• EXERCISE: Search the records for the word "mapsettings". Copy every line where it appears.
───
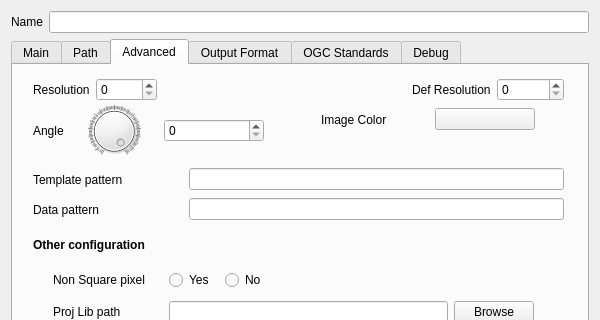
This is mapsettings.ui in QMapfileEditor/QMapfileEditor as Qt 5 draws it before an edit; both pictures show x 0 to 600 and y 0 to 320 of the 600 by 500 pixel window. The edited form follows.
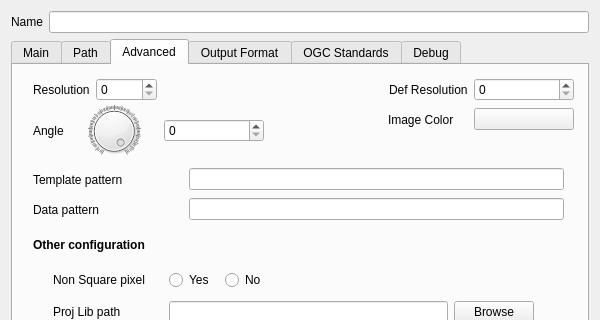
This is the edited form. The open tabs and pages were chosen to show the change. Icons and pictures are not drawn.

Commit message: Improve imagecolor bouton

```diff
--- a/mapsettings.ui
+++ b/mapsettings.ui
@@ -766,7 +766,7 @@
         <rect>
          <x>20</x>
          <y>10</y>
-         <width>531</width>
+         <width>541</width>
          <height>29</height>
         </rect>
        </property>
@@ -807,6 +807,18 @@
         </item>
         <item>
          <widget class="QSpinBox" name="mf_map_defresolution">
+          <property name="minimumSize">
+           <size>
+            <width>100</width>
+            <height>0</height>
+           </size>
+          </property>
+          <property name="maximumSize">
+           <size>
+            <width>100</width>
+            <height>16777215</height>
+           </size>
+          </property>
           <property name="maximum">
            <number>999999</number>
           </property>
@@ -817,13 +829,26 @@
       <widget class="QWidget" name="layoutWidget9">
        <property name="geometry">
         <rect>
-         <x>280</x>
+         <x>250</x>
          <y>40</y>
-         <width>271</width>
+         <width>311</width>
          <height>29</height>
         </rect>
        </property>
        <layout class="QHBoxLayout" name="horizontalLayout_9">
+        <item>
+         <spacer name="horizontalSpacer_14">
+          <property name="orientation">
+           <enum>Qt::Horizontal</enum>
+          </property>
+          <property name="sizeHint" stdset="0">
+           <size>
+            <width>40</width>
+            <height>20</height>
+           </size>
+          </property>
+         </spacer>
+        </item>
         <item>
          <widget class="QLabel" name="mf_map_imagecolor_label">
           <property name="sizePolicy">
```
Left out of the diff: 2 changed lines with no effect on the pictures.
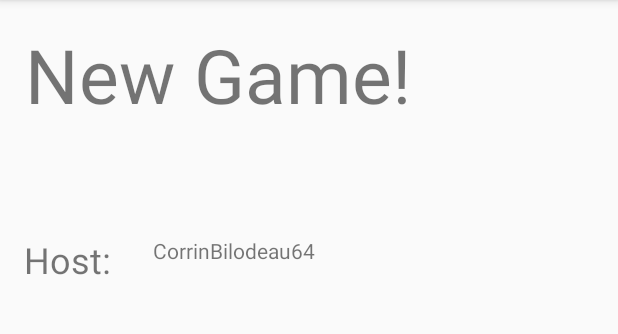
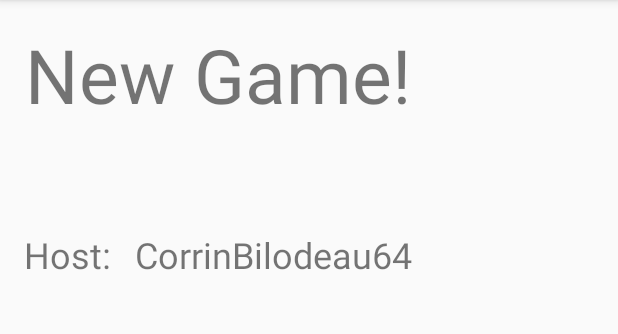
Before and after one commit to fargusplumdoodle/NetworkedScoreTracker, an Android app: the screen it shows after launch (NewGameActivity), after a tap on "NEW GAME", on a phone screen of 412 x 824 dp, the part 84-418 px from its top. Run offline under Robolectric (Android 15) with nearby library versions, the phone set to English and light mode, and no system bars.

Commit message:
Fixed formatting on new game screen

```diff
--- a/app/src/main/res/layout/activity_new_game.xml
+++ b/app/src/main/res/layout/activity_new_game.xml
@@ -27,7 +27,7 @@
         android:layout_height="wrap_content"
         android:layout_marginStart="16dp"
         android:layout_marginLeft="16dp"
-        android:layout_marginTop="55dp"
+        android:layout_marginTop="52dp"
         android:text="@string/hostLabel"
         android:textSize="24sp"
         app:layout_constraintStart_toStartOf="parent"
@@ -36,14 +36,16 @@
     <TextView
         android:id="@+id/PlayerNameViewServerNewGame"
         android:layout_width="256dp"
-        android:layout_height="41dp"
-        android:layout_marginStart="28dp"
-        android:layout_marginLeft="28dp"
-        android:layout_marginTop="56dp"
+        android:layout_height="34dp"
+        android:layout_marginStart="16dp"
+        android:layout_marginLeft="16dp"
+        android:layout_marginTop="52dp"
         android:layout_marginEnd="54dp"
         android:layout_marginRight="54dp"
         android:text="TextView"
+        android:textSize="24sp"
         app:layout_constraintEnd_toEndOf="parent"
+        app:layout_constraintHorizontal_bias="0.0"
         app:layout_constraintStart_toEndOf="@+id/textView3"
         app:layout_constraintTop_toBottomOf="@+id/textView2" />
 </android.support.constraint.ConstraintLayout>
--- a/build.gradle
+++ b/build.gradle
@@ -7,7 +7,7 @@ buildscript {
 
     }
     dependencies {
-        classpath 'com.android.tools.build:gradle:3.3.0'
+        classpath 'com.android.tools.build:gradle:3.3.2'
 
         // NOTE: Do not place your application dependencies here; they belong
         // in the individual module build.gradle files
```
───
• WORKED SOLUTION:
This is mapsettings.ui in QMapfileEditor/QMapfileEditor as Qt 5 draws it before an edit; both pictures show x 0 to 600 and y 0 to 320 of the 600 by 500 pixel window. The edited form follows.
--- a/mapsettings.ui
+++ b/mapsettings.ui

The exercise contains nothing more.